In Nicaragua, 700,000 families cook with wood.
So what’s the problem? Most of these families cook over an open, “three-rock”, fire in a semi-enclosed space. For many hours each day, the cook and other family members breathe lung-damaging smoke. Thousands of children are burned every year. The family may spend up to 30% of its income to purchase wood; or women, children and elderly family members must carry wood on their backs for miles. T he harvesting of wood is rapidly deforesting the country and cooking fires are sending tons of climate-changing CO2 into our atmosphere. Respiratory illnesses are common, almost universal among women and children. Preparation of family meals, the very center of home life, is often dirty, expensive, unhealthy and dangerous.
What to do? Cooking with wood is not inherently inefficient or unhealthy. All things considered, wood may even be more efficient and less polluting than other fuels. After all, the wood is energy-rich, readily available and totally renewable. Unlike fossil fuels, it doesn’t have to be transported from thousands of miles away. Equally important, cooking with wood is an important and integral part of Nicaraguan culture. So what’s needed is a way to use wood efficiently, cleanly, safely and inexpensively.
There are a number of “improved stoves” currently being promoted in Nicaragua. Some of them are excellent, but their prices put them way out of reach for a typical poor family. A family can only acquire one of these stoves through charity; and charity is both limited and culturally debilitating.
That’s where the Coci-Nica comes in. Our Nicaraguan friends in the Comarcas de la Laguna de Apoyo designed a simple, realistic solution that fits the problem and the culture. We helped them with encouragement, capital, business and technical advice to build a Nicaraguan-owned business that is putting that solution to work for poor families throughout the country.
The Coci-Nica is inexpensive; $12 to NGOs and $10 for “national” sales. It is efficient, portable and almost smoke-free. Compared to a traditional open fire, it uses about 35% of the wood and is made with 100% Nicaraguan materials and labor. It is consistent with both the Nicaraguan culture and economy. As used by a typical family, the Coci-Nica pays for itself in less than two months. After that, the family continues to save money and improve their health for a minimum of three years. The Coci-Nica cooks much more rapidly than an open fire and makes it possible to use even small twigs or charcoal for fuel.
The Coci-Nica factory employs five young men from the community of Las Comarcas de la Laguna de Apoyo. This is a community with about 50% unemployment among young men. Frank, Juan, Jackson, Ulman, Jaime: they work incredibly hard and are proud to be building a business that has a bright future and contributes to the well-being of their community and their country.
For more information see: Coci-Nica
Coci-Nica has sold over 5000 stoves, a good start.
Will you help?
Cash or stock: Donations of cash or stock are used in two ways, (a) to provide stoves at reduced prices to the very poorest families or (b) to make capital investments in tools, vehicles or new marketing and sales approaches.
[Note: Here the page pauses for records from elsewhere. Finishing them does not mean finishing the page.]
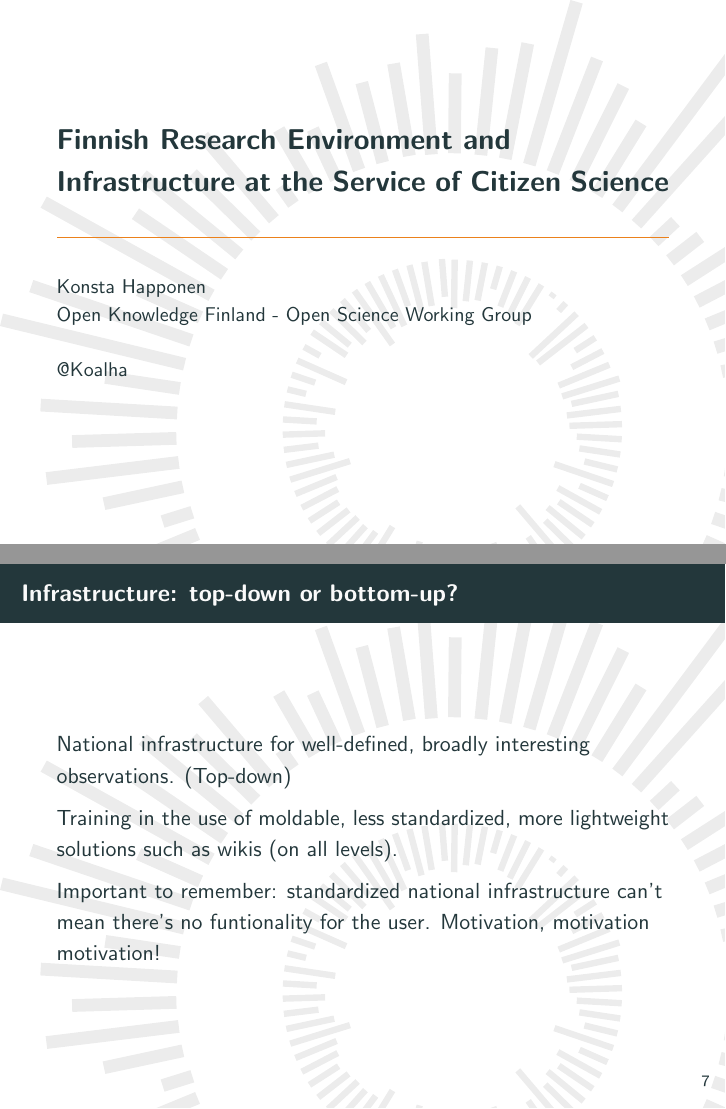
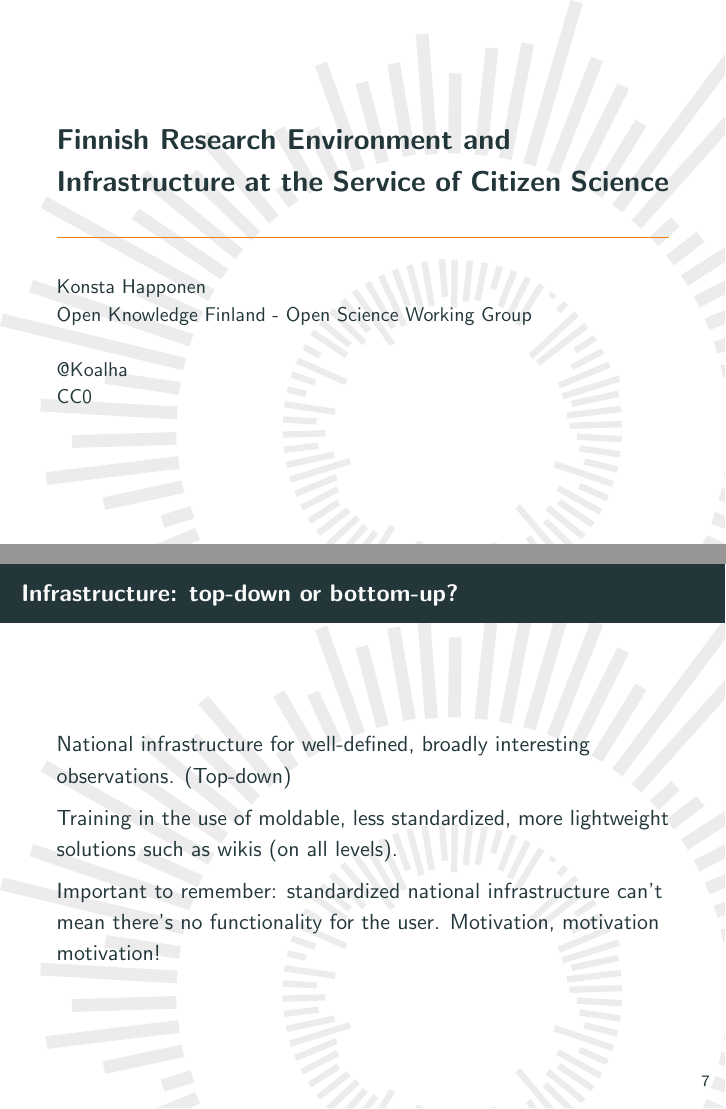
Before and after one commit to Koalha/citizenscience16, LaTeX slides (presis.tex): pages 1 and 8 of 8, joined at a grey line. Compiled offline with pdfLaTeX.

Commit message:
CC0 added

```diff
--- a/presis.tex
+++ b/presis.tex
@@ -9,6 +9,7 @@
     Open Knowledge Finland - Open Science Working Group\\
     \\
     \href{http://twitter.com/koalha}{@Koalha}\\
+    CC0
 }}
 \date{}
 \usebackgroundtemplate{\includegraphics{light-grey-rgb.pdf}}
@@ -98,7 +99,7 @@
 
   Training in the use of moldable, less standardized, more lightweight solutions such as wikis (on all levels).
 
-  Important to remember: standardized national infrastructure can't mean there's no funtionality for the user. Motivation, motivation motivation!
+  Important to remember: standardized national infrastructure can't mean there's no functionality for the user. Motivation, motivation motivation!
 \end{frame}
 
 \end{document}
```
Also changed, not shown: presis.pdf.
Donations can be made through the NICA Foundation at http://nicafund.org/support-nica/donate-now (Click on “Laguna Stove Project”)
Purchase stoves for resale: Many NGOs and individuals have purchased Coci-Nicas and provided them, either free or at reduced prices, to families in the poor Nicaraguan communities they serve. It’s a straight-forward, inexpensive and effective way to improve people’s lives.
Share connections: Do you have connections to other resources that could help Maribel and Frank build on their success? These might be sources of publicity, funding, materials, tools, work clothing.
Share expertise: Do you have specialized engineering, marketing, sales or business expertise that could help improve the Coci-Nica business?
Sponsor another Coci-Nica factory: A great way to reduce transportation costs, provide local employment and bring hope to another community. We’ll be happy to help.
Coci-Nica: An investment with a guaranteed return
English speakers; contact Brian Davis:
USA: (503) 227-2278
Spanish speakers; contact Maribel Alonzo:
Nicaragua: 8888-5168 (Movistar)